Work item: Work out how many lines below hold the string "https" and state only that figure.

──────────────────────────────

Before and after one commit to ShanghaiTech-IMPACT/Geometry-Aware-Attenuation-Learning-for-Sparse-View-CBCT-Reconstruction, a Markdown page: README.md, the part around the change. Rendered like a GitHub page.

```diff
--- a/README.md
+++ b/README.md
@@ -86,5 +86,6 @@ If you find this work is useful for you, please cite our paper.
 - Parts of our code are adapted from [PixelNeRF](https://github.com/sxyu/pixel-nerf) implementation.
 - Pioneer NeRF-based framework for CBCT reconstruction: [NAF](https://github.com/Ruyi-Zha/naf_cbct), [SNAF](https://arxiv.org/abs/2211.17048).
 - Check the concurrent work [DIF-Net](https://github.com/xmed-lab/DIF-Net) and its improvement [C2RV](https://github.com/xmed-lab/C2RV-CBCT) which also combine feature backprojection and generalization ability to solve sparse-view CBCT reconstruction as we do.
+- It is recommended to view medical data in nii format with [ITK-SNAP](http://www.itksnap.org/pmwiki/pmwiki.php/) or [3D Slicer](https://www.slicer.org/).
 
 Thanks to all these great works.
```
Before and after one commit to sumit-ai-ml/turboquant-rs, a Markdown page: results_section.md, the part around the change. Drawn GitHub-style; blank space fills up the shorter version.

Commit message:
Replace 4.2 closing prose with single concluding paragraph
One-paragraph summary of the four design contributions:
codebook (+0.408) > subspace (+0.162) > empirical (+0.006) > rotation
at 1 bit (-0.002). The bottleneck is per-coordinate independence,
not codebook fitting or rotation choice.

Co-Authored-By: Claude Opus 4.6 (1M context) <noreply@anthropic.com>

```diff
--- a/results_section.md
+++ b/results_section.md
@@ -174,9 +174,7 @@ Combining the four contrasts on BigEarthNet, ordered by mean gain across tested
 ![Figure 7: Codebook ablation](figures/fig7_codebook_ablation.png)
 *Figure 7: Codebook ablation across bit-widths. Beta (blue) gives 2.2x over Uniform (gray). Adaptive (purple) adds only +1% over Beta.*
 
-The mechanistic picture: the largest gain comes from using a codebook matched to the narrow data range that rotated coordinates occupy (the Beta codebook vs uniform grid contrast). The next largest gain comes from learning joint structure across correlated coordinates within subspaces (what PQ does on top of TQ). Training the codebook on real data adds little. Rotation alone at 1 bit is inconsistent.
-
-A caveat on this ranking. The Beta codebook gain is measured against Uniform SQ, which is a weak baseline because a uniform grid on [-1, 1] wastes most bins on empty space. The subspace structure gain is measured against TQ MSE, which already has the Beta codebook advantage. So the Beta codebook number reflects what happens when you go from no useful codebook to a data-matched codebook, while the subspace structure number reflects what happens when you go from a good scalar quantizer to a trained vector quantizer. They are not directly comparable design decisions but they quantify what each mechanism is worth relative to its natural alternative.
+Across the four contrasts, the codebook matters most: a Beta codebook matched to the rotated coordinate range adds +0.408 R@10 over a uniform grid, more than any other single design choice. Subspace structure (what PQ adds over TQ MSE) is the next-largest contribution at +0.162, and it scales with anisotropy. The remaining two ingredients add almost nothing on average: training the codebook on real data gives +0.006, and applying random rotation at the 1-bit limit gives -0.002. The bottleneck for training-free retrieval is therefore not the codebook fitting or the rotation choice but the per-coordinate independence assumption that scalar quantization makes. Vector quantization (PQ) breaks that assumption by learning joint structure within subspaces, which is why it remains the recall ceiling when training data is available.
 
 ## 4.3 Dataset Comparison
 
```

──────────────────────────────

Answer to this exercise: 4